What You Should Do When Your Teen is Hanging Out with Kids You Don’t Like
Your son brings home his new friend, but the kid’s bad attitude turns you off immediately. Your daughter is suddenly hanging out with a girl who has multiple body piercings and a tattoo. The way your teen’s friend talks makes you cringe. What should you do when your teen is hanging out with kids you just don’t like?
Kids can wear weird clothes and pierce their lips, and still be nice kids. Before you rush to judgment, take a deep breath and try to understand first. Teens pick friends to satisfy some need they have; so, there is likely a good reason why your teen is hanging out with this particular crowd. Sometimes teens hang out with other teens because of their social status at school, similar character traits, similar interests, or perhaps admiration for the way they handle themselves. Talk to your teen and ask questions that will help you understand the friendship, such as what works in the friendship, what things they do together for fun, or what they most like about their friend. Asking your teen questions about what’s good about their friendship will not only help you understand the friendship but will also get your teen thinking about their friend. You may help your teen realize the friendship is bad without creating a power struggle between you.
Developmentally, teens are trying to establish their identity and become their own person distinct from their parents. Their friendships are a key part of that process, so criticizing their friends is just like criticizing an aspect of your child. A teen’s natural inclination is to defend his/her friends. Regardless of whether what you say is true or not, any critical statements will be met with hostility and will hurt your own relationship with them. The best thing a parent can do is avoid critical statements, ask questions that might get your teen to arrive at a good decision for themselves, and monitor their behavior.
While stating “your friends are no good” is a critical statement to be avoided at all costs, you can, and should, comment on behaviors to help guide your teen toward better choices. For example, you could say:
- “I’ve heard that John smokes pot and gets into a lot of trouble. Is that true? I hope you realize how bad smoking pot is and how it can negatively affect your life.”
- “I heard that Susan was arrested for shoplifting. How do you feel about that? Do you realize that getting arrested now, will stay on your record into adulthood and impact your ability to get a job?”
- “Sometimes it appears to me that Luke doesn’t treat you with the same amount of respect that you give him. Do you feel that he is a supportive friend?”
Remind your child that your job is to keep your teen safe and protected, and you want to help them. If your teen decides on his/her own to end the relationship, recognize that it will be easiest on your child to phase out the friendship rather than announcing a dramatic end.

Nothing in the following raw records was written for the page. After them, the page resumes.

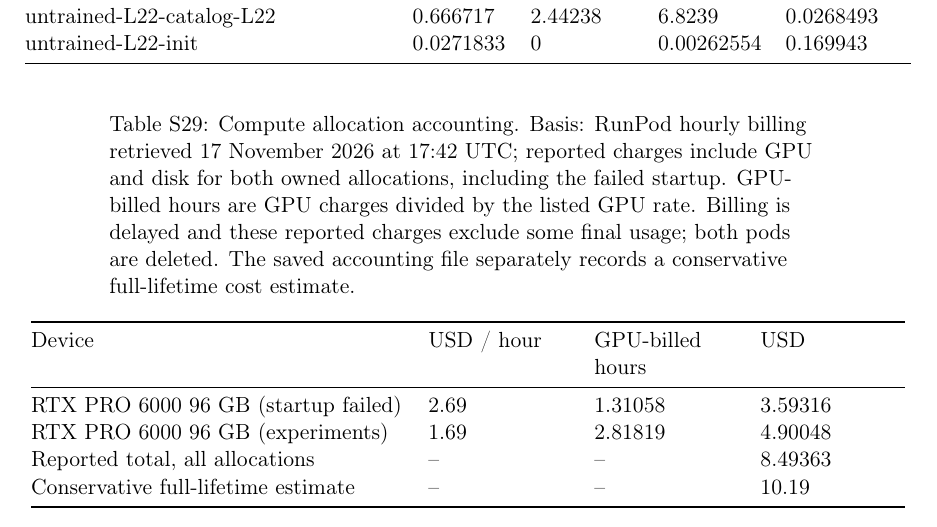
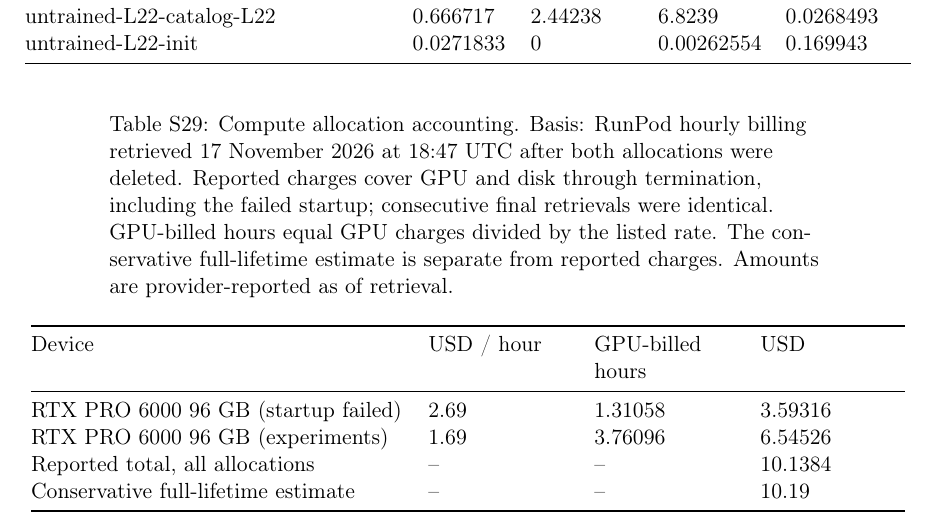
Before and after one commit to Biodyn-AI/c2s-mechinterp, a LaTeX document (paper/supplement.tex, which reads paper/supplement_generated/costs.tex): part of page 28 of 41, cut so that both start at the same text. Compiled offline with pdfLaTeX.

Commit message:
Finalize verified compute accounting and supplementary artifacts

```diff
--- a/paper/supplement_generated/costs.tex
+++ b/paper/supplement_generated/costs.tex
@@ -1,5 +1,5 @@
 \begin{longtable}{@{}L{0.4\linewidth}L{0.16\linewidth}L{0.16\linewidth}L{0.15\linewidth}@{}}
-\caption{Compute allocation accounting. Basis: RunPod hourly billing retrieved 17 November 2026 at 17:42 UTC; reported charges include GPU and disk for both owned allocations, including the failed startup. GPU-billed hours are GPU charges divided by the listed GPU rate. Billing is delayed and these reported charges exclude some final usage; both pods are deleted. The saved accounting file separately records a conservative full-lifetime cost estimate.}\\
+\caption{Compute allocation accounting. Basis: RunPod hourly billing retrieved 17 November 2026 at 18:47 UTC after both allocations were deleted. Reported charges cover GPU and disk through termination, including the failed startup; consecutive final retrievals were identical. GPU-billed hours equal GPU charges divided by the listed rate. The conservative full-lifetime estimate is separate from reported charges. Amounts are provider-reported as of retrieval.}\\
 \toprule
 Device & USD / hour & GPU-billed hours & USD \\
 \midrule
@@ -12,7 +12,7 @@ Device & USD / hour & GPU-billed hours & USD \\
 \bottomrule
 \endlastfoot
 RTX PRO 6000 96 GB (startup failed) & 2.69 & 1.31058 & 3.59316 \\
-RTX PRO 6000 96 GB (experiments) & 1.69 & 2.81819 & 4.90048 \\
-Reported total, all allocations & -- & -- & 8.49363 \\
+RTX PRO 6000 96 GB (experiments) & 1.69 & 3.76096 & 6.54526 \\
+Reported total, all allocations & -- & -- & 10.1384 \\
 Conservative full-lifetime estimate & -- & -- & 10.19 \\
 \end{longtable}
```
Also changed, not shown: docs/06-artifacts.md (+1 -1 lines), paper/README.md, paper/supplement.pdf, 3 other files.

You should adjust your family’s rules as your teen matures. First, make sure that your rules are age appropriate. What worked when your child was ten, does not work for your 14-year-old, and sometimes, teens will “act out” in frustration. Let your teen have input into some of the rules to let them feel part of the process and have some ownership of them. Second, if you know your child or your child’s friends are engaging in behavior that isn’t in line with your values, then adjust your rules to address that behavior and create appropriate consequences for breaking the rules. It’s important to understand that punishment is not the goal in a parent’s discipline, but rather providing a lesson. You must see the consequence through in order to see behavior change.
If you really feel that your teen’s friends are a negative influence, then schedule other activities for your teen, especially during times that they are more prone to undesirable behavior, such as afterschool if they are home alone. Suggest activities that will interest him/her and that offer the opportunity to make new friends with similar interests. You might be able to gently cut out the bad friends if your teen becomes interested in a different crowd.

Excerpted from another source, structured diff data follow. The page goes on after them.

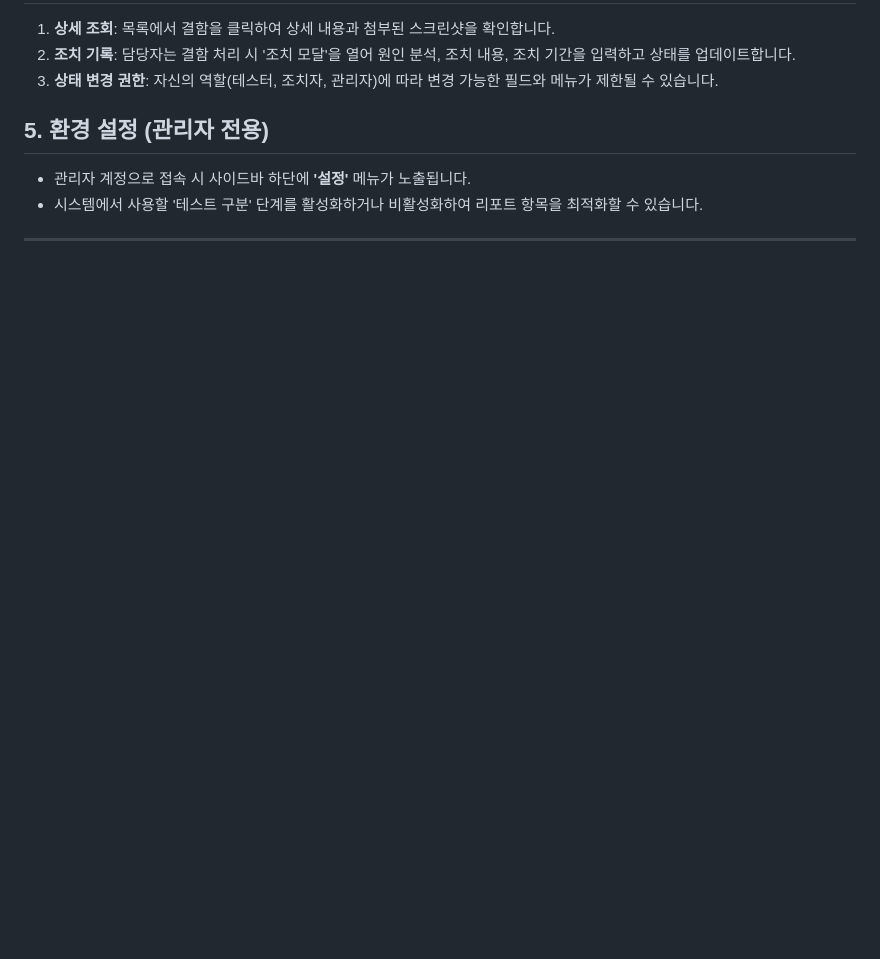
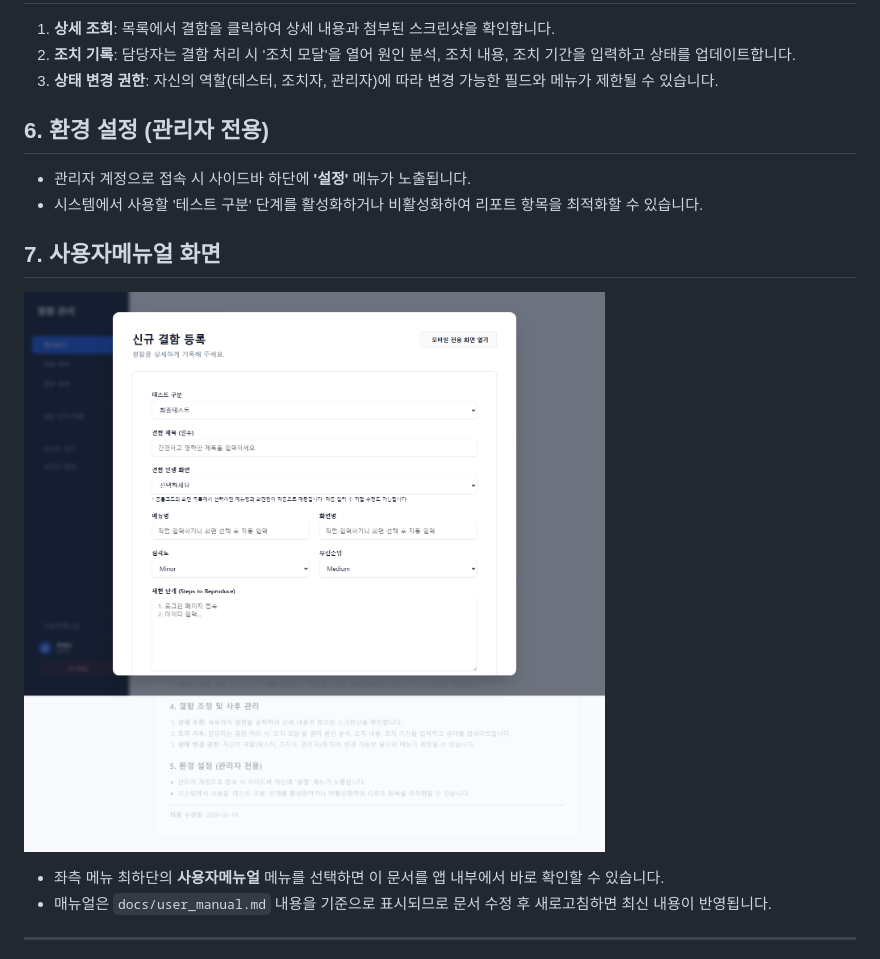
Before and after one commit to mohenz/defect_manage2, a Markdown page: docs/user_manual.md, the part around the change printed below. Drawn GitHub-style; pictures changed too: docs/images/user-manual/user-manual.png (added); blank space fills up the shorter version.

```diff
--- a/docs/user_manual.md
+++ b/docs/user_manual.md
@@ -31,8 +44,14 @@
 2.  **조치 기록**: 담당자는 결함 처리 시 '조치 모달'을 열어 원인 분석, 조치 내용, 조치 기간을 입력하고 상태를 업데이트합니다.
 3.  **상태 변경 권한**: 자신의 역할(테스터, 조치자, 관리자)에 따라 변경 가능한 필드와 메뉴가 제한될 수 있습니다.
 
-## 5. 환경 설정 (관리자 전용)
+## 6. 환경 설정 (관리자 전용)
 *   관리자 계정으로 접속 시 사이드바 하단에 **'설정'** 메뉴가 노출됩니다.
 *   시스템에서 사용할 '테스트 구분' 단계를 활성화하거나 비활성화하여 리포트 항목을 최적화할 수 있습니다.
 
+## 7. 사용자메뉴얼 화면
+![사용자메뉴얼 화면](images/user-manual/user-manual.png)
+
+*   좌측 메뉴 최하단의 **사용자메뉴얼** 메뉴를 선택하면 이 문서를 앱 내부에서 바로 확인할 수 있습니다.
+*   매뉴얼은 `docs/user_manual.md` 내용을 기준으로 표시되므로 문서 수정 후 새로고침하면 최신 내용이 반영됩니다.
+
 ---
```
Also changed, not shown: other parts of docs/user_manual.md (+19 -6 lines), docs/images/user-manual/dashboard.png (added), docs/images/user-manual/defect-list.png (added), docs/images/user-manual/defect-register.png (added), docs/images/user-manual/login.png (added), 4 other files.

When it comes to our children’s social lives, it’s important to let your teen choose his or her own friends. This process actually helps your teen’s development by helping him/her learn how to navigate social situations, which will be critically important, as he grows older. As long as there is no immediate harm to your teen, teaching your child how to tell good friends from bad ones will keep you better connected to your child, help them to think for themselves, and encourage them to make better decisions. However, you can set guidelines or rules to make sure that he/she stays safe and doesn’t get into trouble. And, you can set your teen up for success by building their self-esteem at every opportunity so that he/she will be better able to resist negative peer pressure.
When your kids are struggling with their friends, it can be difficult to get involved as a parent. Talk to other parents and see how they are handling it. If you don’t want it to be a public matter, do online research from a trusty authority like Kids in the House (KidsInTheHouse.com). This site hosts original video content featuring parenting professionals.

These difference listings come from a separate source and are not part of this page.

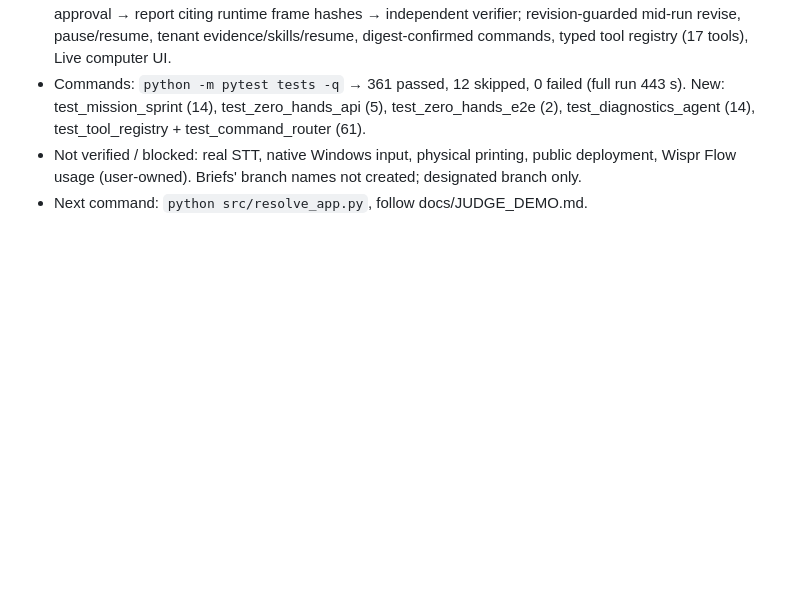
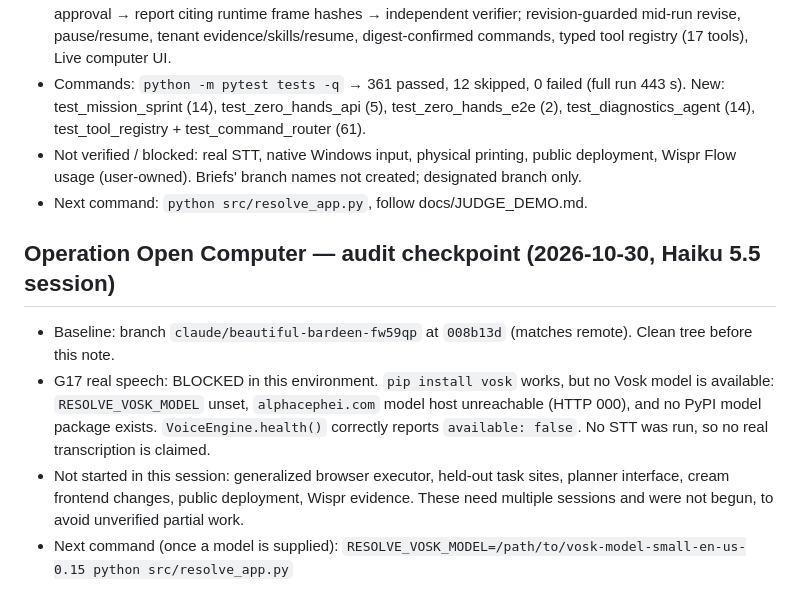
Before and after one commit to victrvondoom/Resolve, a Markdown page: PROGRESS.md, the part around the change. Drawn GitHub-style; blank space fills up the shorter version.

Commit message:
Checkpoint: audit and real-STT blocker recorded
Co-Authored-By: Claude Haiku 5.5 <noreply@anthropic.com>
Claude-Session: https://claude.ai/code/session_01AyWoGk2r42iTcyafa5o5ky

```diff
--- a/PROGRESS.md
+++ b/PROGRESS.md
@@ -71,3 +71,9 @@ GATE: voice computer / brief mission | PASS (simulator + real Chromium; WINDOWS_
 - Commands: `python -m pytest tests -q` → 361 passed, 12 skipped, 0 failed (full run 443 s). New: test_mission_sprint (14), test_zero_hands_api (5), test_zero_hands_e2e (2), test_diagnostics_agent (14), test_tool_registry + test_command_router (61).
 - Not verified / blocked: real STT, native Windows input, physical printing, public deployment, Wispr Flow usage (user-owned). Briefs' branch names not created; designated branch only.
 - Next command: `python src/resolve_app.py`, follow docs/JUDGE_DEMO.md.
+
+## Operation Open Computer — audit checkpoint (2026-10-30, Haiku 5.5 session)
+- Baseline: branch `claude/beautiful-bardeen-fw59qp` at `008b13d` (matches remote). Clean tree before this note.
+- G17 real speech: BLOCKED in this environment. `pip install vosk` works, but no Vosk model is available: `RESOLVE_VOSK_MODEL` unset, `alphacephei.com` model host unreachable (HTTP 000), and no PyPI model package exists. `VoiceEngine.health()` correctly reports `available: false`. No STT was run, so no real transcription is claimed.
+- Not started in this session: generalized browser executor, held-out task sites, planner interface, cream frontend changes, public deployment, Wispr evidence. These need multiple sessions and were not begun, to avoid unverified partial work.
+- Next command (once a model is supplied): `RESOLVE_VOSK_MODEL=/path/to/vosk-model-small-en-us-0.15 python src/resolve_app.py`
```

I’ve included a link below to one video of many on teen friends. It could be a good place to start with research. Hope this helps!